The decade's most triggering comedy
Florida Governor Ron DeSantis slammed the Biden administration and the mainstream media over the weekend for largely ignoring the tragic fire that burned a historic Hawaiian town to the ground.
DeSantis made the remarks during a press conference on Sunday while talking about his state’s recovery efforts from Hurricane Idalia.
“Do you trust the federal government to help, seeing what happened in Hawaii just a few weeks ago and in East Palestine a few months ago?” a reporter asked at the press conference in Yankeetown, Florida.
DeSantis responded, “I think that Maui is a total catastrophe, what happened there. And I don’t think we have all the answers to that. I think we should have all the answers to that. It’s interesting how incurious our corporate media is about what happened in Maui. I mean, I don’t see them interviewing parents who can’t find their kids and people we know, there’s a lot of people missing.

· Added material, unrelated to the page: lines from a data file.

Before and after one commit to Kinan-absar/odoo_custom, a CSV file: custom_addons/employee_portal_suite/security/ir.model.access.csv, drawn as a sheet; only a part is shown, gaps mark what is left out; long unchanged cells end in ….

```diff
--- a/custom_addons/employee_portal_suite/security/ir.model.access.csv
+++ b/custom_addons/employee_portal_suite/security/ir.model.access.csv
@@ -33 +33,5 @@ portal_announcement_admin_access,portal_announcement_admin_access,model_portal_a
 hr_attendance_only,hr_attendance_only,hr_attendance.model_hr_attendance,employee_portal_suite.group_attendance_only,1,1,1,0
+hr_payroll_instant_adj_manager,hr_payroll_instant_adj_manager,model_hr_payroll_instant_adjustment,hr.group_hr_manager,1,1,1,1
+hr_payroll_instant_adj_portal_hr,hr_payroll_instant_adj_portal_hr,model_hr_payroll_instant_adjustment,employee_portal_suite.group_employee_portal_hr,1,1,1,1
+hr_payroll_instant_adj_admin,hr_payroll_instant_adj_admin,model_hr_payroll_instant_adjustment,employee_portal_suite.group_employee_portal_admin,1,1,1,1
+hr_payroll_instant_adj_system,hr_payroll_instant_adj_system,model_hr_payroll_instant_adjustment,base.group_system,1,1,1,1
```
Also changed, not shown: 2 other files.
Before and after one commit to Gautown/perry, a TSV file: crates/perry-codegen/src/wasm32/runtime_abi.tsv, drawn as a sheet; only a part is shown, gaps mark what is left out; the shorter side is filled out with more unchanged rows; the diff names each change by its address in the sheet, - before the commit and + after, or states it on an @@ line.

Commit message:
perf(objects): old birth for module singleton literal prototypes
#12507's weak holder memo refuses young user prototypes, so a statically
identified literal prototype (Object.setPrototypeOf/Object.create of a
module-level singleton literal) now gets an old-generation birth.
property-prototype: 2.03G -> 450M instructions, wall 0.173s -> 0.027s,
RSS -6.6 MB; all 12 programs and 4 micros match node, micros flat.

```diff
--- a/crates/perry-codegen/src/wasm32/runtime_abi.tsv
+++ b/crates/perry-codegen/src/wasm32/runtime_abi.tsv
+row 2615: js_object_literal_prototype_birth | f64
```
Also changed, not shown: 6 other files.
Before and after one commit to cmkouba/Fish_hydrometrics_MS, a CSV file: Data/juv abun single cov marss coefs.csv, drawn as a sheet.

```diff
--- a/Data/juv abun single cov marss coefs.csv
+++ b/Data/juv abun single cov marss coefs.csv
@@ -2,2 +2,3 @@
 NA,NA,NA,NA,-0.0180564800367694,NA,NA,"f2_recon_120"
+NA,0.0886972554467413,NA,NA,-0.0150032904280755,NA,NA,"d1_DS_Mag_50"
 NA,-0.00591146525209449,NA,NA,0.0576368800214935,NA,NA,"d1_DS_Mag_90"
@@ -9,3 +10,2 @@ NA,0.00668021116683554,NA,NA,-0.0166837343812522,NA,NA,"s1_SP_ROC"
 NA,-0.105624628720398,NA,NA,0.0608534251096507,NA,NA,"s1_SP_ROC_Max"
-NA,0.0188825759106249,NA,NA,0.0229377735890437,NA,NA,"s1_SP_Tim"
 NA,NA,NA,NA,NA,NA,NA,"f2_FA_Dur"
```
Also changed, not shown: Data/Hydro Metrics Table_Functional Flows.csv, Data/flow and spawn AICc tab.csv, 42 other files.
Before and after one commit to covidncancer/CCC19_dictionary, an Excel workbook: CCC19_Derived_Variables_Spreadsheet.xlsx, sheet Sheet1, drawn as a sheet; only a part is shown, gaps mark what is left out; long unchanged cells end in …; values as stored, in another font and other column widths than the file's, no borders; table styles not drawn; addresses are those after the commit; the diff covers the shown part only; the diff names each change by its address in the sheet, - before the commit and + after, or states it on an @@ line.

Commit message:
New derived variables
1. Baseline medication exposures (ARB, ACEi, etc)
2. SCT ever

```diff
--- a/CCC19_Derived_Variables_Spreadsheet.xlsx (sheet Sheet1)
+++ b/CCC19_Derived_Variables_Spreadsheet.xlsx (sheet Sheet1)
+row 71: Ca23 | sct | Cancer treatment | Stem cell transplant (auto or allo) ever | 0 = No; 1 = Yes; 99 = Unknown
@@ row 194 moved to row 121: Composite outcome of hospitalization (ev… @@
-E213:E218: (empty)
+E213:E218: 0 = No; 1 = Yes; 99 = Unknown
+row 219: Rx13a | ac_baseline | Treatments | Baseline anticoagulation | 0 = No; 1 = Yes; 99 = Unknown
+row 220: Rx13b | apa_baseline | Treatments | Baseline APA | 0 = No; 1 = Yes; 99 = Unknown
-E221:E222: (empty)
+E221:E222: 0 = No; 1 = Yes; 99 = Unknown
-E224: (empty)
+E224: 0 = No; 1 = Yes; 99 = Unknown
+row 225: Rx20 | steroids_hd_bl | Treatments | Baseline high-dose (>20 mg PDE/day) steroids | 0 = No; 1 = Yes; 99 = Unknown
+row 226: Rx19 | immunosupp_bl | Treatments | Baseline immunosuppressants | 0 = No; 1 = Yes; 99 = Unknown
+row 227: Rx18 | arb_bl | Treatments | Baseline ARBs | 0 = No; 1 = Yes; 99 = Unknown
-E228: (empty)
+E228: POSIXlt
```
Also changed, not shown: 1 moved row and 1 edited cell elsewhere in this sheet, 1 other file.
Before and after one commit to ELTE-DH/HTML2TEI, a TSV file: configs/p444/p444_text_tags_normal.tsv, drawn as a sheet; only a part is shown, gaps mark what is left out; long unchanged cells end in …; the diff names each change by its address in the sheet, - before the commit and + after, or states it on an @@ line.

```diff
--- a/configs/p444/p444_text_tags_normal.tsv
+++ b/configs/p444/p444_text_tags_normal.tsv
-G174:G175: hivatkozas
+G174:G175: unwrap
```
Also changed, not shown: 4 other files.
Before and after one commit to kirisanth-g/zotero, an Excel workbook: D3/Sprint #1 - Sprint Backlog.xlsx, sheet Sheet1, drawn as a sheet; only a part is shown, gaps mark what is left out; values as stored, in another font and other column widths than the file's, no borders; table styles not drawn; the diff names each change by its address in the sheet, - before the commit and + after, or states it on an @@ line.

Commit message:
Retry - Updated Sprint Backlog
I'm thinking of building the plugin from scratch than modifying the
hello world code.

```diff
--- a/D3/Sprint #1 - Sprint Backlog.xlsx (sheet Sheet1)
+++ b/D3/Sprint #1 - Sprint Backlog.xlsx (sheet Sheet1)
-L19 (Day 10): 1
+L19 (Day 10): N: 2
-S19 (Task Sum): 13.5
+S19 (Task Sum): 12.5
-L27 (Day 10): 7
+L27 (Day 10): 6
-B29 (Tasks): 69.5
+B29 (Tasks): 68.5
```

So that was a total disaster, really, really heartbreaking to hear some of the stories, even though they’re not being publicized.”
The governor said that the situation in Maui and the Hurricane in Florida were different in large part because Florida, especially under his administration, extensively prepares for these types of events ahead of time.
“And really what the federal government’s role is, is just turning on programs that Congress has enacted over many, many years,” he said. “And so it’s basically serving as a checkbook to get people reimbursed for debris cleanup, to give people individual assistance. And so in that sense, I think that that has been turned on, I anticipate that that will go smoothly. But most of the nuts and bolts is done by our local communities, and by the state of Florida. And that’s really how it should be, disaster response is really bottom up.”
DeSantis said that things in Florida are so fine-tuned that the local governments in some respects play an even more important role than the state government when it comes to warning residents that their homes may be in the path of an incoming storm surge.
“And so you had that, you had the state managing and assisting and that’s really the bread and butter,” he said. “The checkbook from the feds is great and we’re going to – whatever resources are available as the governor, I’m going to pull those levers to be able to help Floridians. But we’re certainly not relying on the federal government to do the day to day heavy lifting.”
“We’re going to do that as Floridians, as people in the counties and municipalities and of course at the state level,” he concluded.
— Giancarlo Sopo (@GiancarloSopo) September 4, 2023